Start of Supplied entries
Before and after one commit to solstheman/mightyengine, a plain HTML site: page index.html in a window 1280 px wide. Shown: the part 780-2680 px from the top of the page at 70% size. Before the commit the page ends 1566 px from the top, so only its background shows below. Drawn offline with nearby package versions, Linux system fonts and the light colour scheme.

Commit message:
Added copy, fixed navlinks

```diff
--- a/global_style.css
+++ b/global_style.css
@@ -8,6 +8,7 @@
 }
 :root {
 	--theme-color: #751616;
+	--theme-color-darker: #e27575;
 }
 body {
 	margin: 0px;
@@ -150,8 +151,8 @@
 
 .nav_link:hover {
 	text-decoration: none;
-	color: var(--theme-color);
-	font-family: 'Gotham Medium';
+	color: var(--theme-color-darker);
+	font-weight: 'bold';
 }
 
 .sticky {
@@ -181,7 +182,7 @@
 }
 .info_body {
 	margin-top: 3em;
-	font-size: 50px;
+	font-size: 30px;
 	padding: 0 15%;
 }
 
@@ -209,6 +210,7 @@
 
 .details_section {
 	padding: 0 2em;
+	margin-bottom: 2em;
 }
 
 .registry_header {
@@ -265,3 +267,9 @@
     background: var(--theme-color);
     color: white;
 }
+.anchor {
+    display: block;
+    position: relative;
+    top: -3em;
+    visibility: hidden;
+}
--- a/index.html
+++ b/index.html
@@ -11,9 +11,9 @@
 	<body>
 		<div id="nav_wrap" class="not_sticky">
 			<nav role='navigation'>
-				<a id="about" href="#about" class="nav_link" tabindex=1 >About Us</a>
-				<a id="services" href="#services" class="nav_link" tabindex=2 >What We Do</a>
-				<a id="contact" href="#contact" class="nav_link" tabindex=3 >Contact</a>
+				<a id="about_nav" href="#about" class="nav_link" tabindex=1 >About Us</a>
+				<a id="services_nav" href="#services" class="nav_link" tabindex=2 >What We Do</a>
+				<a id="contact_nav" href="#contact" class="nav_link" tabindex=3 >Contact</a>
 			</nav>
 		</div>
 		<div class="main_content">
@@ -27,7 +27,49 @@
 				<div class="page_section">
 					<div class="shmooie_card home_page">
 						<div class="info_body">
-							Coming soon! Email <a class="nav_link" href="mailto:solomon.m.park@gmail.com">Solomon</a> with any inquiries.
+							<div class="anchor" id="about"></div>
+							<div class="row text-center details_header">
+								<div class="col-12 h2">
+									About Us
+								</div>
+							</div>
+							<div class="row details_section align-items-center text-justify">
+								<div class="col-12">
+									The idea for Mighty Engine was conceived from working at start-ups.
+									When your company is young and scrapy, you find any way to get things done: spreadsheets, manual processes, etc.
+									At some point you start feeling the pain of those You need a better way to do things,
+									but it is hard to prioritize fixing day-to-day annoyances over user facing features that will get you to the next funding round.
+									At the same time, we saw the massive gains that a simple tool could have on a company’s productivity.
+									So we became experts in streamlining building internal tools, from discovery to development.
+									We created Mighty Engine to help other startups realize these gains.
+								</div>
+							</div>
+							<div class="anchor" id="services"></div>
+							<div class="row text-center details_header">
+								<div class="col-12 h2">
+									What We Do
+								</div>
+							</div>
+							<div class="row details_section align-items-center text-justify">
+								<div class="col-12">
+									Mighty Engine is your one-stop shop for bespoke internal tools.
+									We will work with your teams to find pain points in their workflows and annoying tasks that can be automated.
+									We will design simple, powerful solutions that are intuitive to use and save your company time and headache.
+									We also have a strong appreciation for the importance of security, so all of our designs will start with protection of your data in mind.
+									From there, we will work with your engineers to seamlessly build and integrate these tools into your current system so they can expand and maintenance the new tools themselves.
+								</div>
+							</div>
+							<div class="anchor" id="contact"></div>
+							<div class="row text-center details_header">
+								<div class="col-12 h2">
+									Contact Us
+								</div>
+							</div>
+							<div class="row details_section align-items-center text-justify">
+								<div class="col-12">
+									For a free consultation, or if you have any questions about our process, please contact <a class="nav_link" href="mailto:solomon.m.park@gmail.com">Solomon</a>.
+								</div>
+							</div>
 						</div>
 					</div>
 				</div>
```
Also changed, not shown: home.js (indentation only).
End of Supplied entries
To answer, copy each line from the material above that has the word "find".

* Exercise result *
+									When your company is young and scrapy, you find any way to get things done: spreadsheets, manual processes, etc.
+									We will work with your teams to find pain points in their workflows and annoying tasks that can be automated.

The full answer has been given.